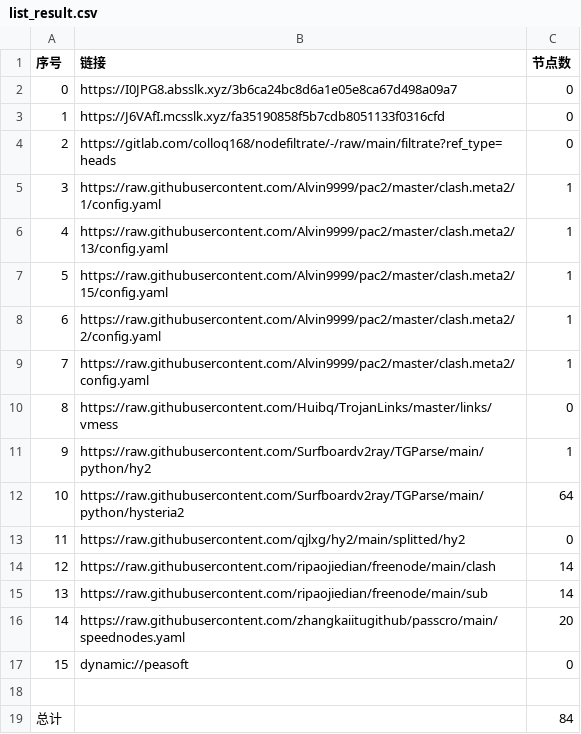
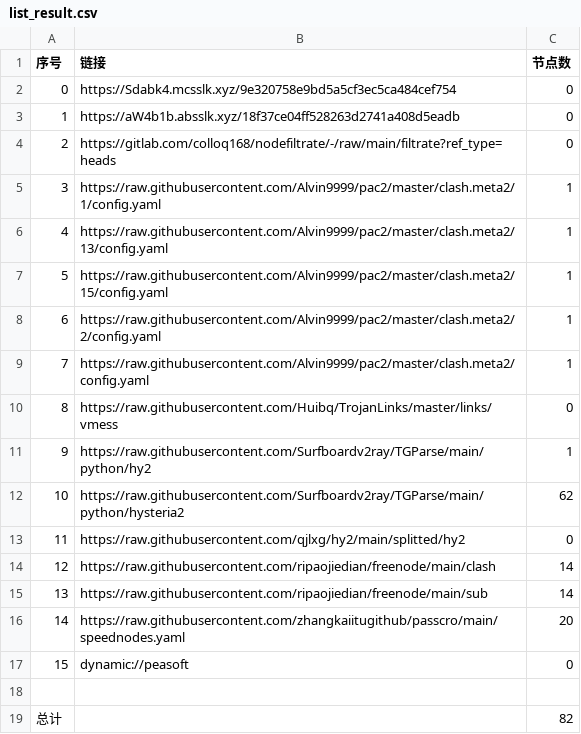
Before and after one commit to q291581201/NoMoreWalls, a CSV file: list_result.csv, drawn as a sheet.

```diff
--- a/list_result.csv
+++ b/list_result.csv
@@ -1,4 +1,4 @@
 序号,链接,节点数
-0,https://I0JPG8.absslk.xyz/3b6ca24bc8d6a1e05e8ca67d498a09a7,0
-1,https://J6VAfI.mcsslk.xyz/fa35190858f5b7cdb8051133f0316cfd,0
+0,https://Sdabk4.mcsslk.xyz/9e320758e9bd5a5cf3ec5ca484cef754,0
+1,https://aW4b1b.absslk.xyz/18f37ce04ff528263d2741a408d5eadb,0
 2,https://gitlab.com/colloq168/nodefiltrate/-/raw/main/filtrate?ref_type=heads,0
@@ -11,3 +11,3 @@
 9,https://raw.githubusercontent.com/Surfboardv2ray/TGParse/main/python/hy2,1
-10,https://raw.githubusercontent.com/Surfboardv2ray/TGParse/main/python/hysteria2,64
+10,https://raw.githubusercontent.com/Surfboardv2ray/TGParse/main/python/hysteria2,62
 11,https://raw.githubusercontent.com/qjlxg/hy2/main/splitted/hy2,0
@@ -18,2 +18,2 @@
 
-总计,,84
+总计,,82
```
Also changed, not shown: 6 other files.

● ● ●

## WORK ITEM
Output all of the data above exactly; no pictures should appear.

## RESULT
Before and after one commit to q291581201/NoMoreWalls, a CSV file: list_result.csv, drawn as a sheet.

```diff
--- a/list_result.csv
+++ b/list_result.csv
@@ -1,4 +1,4 @@
 序号,链接,节点数
-0,https://I0JPG8.absslk.xyz/3b6ca24bc8d6a1e05e8ca67d498a09a7,0
-1,https://J6VAfI.mcsslk.xyz/fa35190858f5b7cdb8051133f0316cfd,0
+0,https://Sdabk4.mcsslk.xyz/9e320758e9bd5a5cf3ec5ca484cef754,0
+1,https://aW4b1b.absslk.xyz/18f37ce04ff528263d2741a408d5eadb,0
 2,https://gitlab.com/colloq168/nodefiltrate/-/raw/main/filtrate?ref_type=heads,0
@@ -11,3 +11,3 @@
 9,https://raw.githubusercontent.com/Surfboardv2ray/TGParse/main/python/hy2,1
-10,https://raw.githubusercontent.com/Surfboardv2ray/TGParse/main/python/hysteria2,64
+10,https://raw.githubusercontent.com/Surfboardv2ray/TGParse/main/python/hysteria2,62
 11,https://raw.githubusercontent.com/qjlxg/hy2/main/splitted/hy2,0
@@ -18,2 +18,2 @@
 
-总计,,84
+总计,,82
```
Also changed, not shown: 6 other files.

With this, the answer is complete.